Top of Listed entries

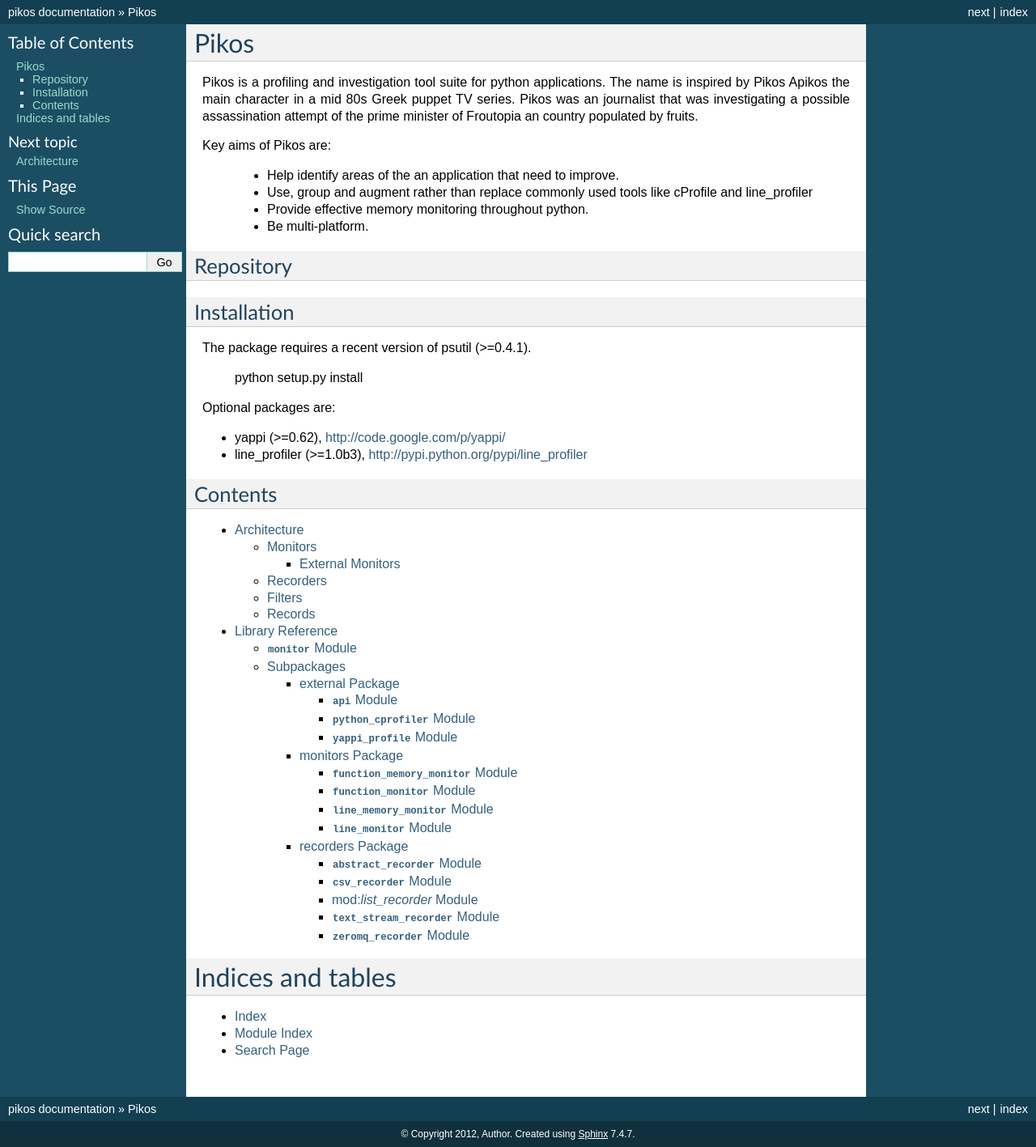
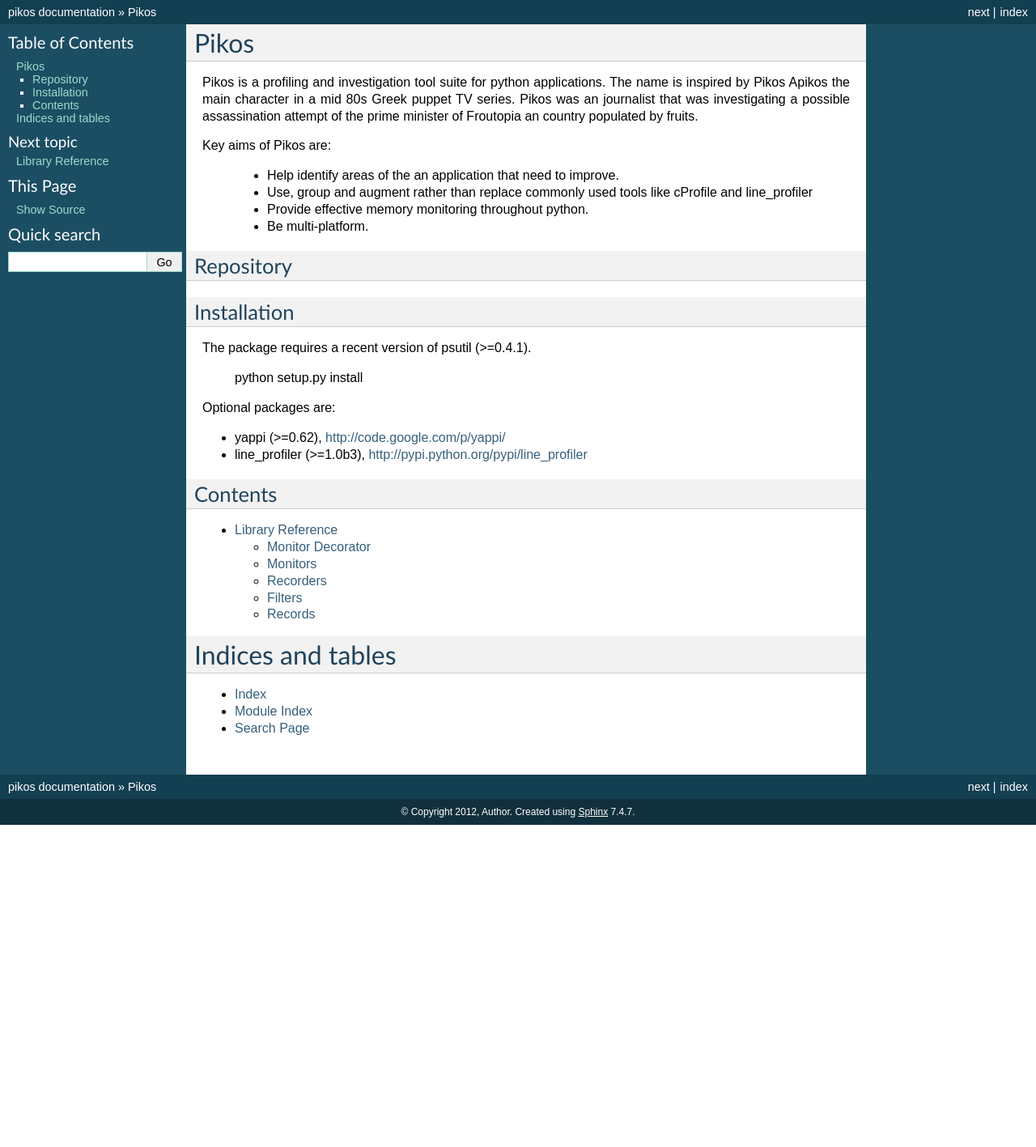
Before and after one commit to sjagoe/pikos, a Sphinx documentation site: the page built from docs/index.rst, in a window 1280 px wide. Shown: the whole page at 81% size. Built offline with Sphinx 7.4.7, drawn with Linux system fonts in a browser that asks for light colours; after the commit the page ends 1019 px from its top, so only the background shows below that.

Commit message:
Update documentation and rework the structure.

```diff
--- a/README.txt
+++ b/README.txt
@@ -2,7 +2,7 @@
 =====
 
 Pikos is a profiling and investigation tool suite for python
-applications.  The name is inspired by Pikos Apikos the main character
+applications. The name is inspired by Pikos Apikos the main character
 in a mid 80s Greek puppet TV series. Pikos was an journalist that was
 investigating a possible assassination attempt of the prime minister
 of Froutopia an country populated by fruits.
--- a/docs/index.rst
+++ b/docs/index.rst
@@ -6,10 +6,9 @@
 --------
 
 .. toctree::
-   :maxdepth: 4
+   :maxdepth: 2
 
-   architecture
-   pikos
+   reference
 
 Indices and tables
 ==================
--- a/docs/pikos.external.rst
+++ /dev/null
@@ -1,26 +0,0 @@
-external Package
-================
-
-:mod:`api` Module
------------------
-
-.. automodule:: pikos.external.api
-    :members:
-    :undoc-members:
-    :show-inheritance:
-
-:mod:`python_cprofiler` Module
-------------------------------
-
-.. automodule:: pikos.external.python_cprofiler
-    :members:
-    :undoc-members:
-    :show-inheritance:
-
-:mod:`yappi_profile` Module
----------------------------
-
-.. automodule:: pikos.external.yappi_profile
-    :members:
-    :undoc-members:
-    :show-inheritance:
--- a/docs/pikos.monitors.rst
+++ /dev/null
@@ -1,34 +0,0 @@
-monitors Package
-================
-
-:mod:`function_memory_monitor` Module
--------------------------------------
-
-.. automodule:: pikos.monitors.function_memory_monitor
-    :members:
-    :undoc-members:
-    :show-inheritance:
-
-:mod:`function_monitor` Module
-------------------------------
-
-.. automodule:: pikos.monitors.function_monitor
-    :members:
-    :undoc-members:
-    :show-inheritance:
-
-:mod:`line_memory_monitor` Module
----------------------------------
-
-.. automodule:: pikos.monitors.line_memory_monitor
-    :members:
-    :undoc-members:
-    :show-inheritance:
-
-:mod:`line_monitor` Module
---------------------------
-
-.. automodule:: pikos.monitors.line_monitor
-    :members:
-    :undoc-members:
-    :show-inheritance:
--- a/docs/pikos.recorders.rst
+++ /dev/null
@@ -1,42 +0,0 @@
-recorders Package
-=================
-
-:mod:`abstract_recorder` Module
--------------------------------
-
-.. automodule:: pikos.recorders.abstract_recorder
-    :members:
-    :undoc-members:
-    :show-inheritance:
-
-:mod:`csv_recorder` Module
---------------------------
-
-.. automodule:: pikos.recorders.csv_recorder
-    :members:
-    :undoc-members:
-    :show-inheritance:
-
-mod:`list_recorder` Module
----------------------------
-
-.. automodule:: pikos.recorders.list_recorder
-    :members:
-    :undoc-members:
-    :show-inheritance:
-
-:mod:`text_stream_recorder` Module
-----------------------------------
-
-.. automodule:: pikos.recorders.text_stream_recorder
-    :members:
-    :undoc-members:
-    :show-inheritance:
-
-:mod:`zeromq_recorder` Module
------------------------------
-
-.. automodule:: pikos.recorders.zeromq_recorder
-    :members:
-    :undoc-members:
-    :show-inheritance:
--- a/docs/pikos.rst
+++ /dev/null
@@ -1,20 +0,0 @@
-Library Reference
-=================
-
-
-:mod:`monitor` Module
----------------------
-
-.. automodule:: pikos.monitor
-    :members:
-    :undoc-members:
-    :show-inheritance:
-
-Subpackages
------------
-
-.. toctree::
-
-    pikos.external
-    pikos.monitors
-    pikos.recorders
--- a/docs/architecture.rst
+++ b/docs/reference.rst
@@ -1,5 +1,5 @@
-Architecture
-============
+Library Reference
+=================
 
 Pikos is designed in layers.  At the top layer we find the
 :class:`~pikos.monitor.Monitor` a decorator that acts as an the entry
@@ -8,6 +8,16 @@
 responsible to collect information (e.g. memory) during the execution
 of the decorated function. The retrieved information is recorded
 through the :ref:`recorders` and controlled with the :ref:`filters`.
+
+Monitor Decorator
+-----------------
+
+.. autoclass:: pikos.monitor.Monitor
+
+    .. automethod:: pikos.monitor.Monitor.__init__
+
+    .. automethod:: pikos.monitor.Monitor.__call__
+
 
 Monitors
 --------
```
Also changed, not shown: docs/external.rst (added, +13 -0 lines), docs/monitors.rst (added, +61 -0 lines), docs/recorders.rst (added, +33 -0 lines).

Bottom of Listed entries
Top of Listed entries

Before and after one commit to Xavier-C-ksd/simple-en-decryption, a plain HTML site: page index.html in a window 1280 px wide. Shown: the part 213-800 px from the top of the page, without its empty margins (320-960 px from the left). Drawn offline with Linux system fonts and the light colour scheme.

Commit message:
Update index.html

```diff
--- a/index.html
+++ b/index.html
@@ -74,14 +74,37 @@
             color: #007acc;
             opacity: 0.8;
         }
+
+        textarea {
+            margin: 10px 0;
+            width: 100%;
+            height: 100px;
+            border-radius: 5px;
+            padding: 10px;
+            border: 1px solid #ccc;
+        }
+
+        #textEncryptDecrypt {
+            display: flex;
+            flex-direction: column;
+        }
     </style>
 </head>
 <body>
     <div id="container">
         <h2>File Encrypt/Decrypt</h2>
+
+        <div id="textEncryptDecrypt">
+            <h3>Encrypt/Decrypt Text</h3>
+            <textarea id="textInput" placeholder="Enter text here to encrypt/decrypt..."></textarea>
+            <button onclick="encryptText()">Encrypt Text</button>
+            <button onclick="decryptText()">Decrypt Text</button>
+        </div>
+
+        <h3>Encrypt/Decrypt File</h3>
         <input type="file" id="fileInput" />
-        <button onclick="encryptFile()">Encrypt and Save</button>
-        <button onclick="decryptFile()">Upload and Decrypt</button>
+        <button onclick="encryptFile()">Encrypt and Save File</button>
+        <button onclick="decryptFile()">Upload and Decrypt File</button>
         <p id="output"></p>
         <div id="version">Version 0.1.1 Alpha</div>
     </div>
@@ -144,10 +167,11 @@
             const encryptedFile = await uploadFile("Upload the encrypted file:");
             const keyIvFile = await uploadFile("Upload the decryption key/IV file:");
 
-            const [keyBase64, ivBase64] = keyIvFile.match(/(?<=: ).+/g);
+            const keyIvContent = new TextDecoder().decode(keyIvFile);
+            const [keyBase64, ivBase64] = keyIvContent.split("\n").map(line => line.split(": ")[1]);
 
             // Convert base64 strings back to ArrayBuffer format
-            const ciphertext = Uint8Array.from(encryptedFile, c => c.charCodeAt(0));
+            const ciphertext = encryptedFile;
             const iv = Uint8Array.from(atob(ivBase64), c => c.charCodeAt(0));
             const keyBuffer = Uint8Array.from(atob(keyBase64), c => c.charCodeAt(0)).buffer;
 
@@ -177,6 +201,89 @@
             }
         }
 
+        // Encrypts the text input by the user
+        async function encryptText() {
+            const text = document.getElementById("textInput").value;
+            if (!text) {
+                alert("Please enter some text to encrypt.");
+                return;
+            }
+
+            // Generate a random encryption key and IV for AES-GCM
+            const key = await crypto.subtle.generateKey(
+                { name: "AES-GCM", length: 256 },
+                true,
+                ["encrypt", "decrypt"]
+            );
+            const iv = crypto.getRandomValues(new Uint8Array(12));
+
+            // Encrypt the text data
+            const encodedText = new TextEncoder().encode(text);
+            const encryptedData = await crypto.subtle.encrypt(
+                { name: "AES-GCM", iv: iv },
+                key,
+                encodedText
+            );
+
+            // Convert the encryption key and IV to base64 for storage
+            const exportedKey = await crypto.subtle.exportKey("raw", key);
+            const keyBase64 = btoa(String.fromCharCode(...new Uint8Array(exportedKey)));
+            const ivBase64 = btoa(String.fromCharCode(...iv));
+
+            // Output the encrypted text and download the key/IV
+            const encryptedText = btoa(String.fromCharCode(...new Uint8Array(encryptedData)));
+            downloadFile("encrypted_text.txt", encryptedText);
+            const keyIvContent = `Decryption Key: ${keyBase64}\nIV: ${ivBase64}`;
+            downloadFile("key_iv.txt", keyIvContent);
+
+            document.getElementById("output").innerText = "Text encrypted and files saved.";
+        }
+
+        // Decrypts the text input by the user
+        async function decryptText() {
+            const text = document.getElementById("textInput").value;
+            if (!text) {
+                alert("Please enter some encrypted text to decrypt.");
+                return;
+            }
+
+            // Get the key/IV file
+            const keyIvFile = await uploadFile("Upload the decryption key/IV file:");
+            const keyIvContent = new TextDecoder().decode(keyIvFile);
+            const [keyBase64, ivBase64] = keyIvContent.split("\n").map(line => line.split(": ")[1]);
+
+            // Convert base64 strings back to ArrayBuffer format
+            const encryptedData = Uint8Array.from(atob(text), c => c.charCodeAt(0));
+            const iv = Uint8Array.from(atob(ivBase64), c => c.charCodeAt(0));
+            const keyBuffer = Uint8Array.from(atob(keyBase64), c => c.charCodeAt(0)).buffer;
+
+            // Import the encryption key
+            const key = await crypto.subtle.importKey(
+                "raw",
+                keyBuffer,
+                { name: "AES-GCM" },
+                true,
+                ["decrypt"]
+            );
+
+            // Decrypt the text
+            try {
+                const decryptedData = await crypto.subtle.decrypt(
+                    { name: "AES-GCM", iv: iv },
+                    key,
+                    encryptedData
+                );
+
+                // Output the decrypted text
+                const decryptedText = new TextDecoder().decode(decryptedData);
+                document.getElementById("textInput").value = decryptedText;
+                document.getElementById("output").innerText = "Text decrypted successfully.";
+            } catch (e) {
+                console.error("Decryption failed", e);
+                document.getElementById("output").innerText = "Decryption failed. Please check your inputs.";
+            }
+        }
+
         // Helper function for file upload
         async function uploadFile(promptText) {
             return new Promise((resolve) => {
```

Bottom of Listed entries
Top of Listed entries

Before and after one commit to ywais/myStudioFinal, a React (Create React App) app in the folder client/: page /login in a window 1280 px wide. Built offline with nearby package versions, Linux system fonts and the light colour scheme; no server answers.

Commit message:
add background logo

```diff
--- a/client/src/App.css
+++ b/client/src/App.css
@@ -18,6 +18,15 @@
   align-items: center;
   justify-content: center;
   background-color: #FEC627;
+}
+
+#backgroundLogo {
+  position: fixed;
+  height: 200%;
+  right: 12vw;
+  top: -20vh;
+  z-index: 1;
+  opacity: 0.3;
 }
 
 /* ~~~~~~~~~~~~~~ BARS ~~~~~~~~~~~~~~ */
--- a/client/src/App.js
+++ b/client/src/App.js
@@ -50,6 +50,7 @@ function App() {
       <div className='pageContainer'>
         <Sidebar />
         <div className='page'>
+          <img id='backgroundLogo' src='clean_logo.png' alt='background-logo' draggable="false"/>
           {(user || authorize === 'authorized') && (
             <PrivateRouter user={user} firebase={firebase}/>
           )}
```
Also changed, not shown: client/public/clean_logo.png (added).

Bottom of Listed entries

Work task: Find the lines above that contain "charCodeAt" and give their count, with nothing added.

Problem solution: 6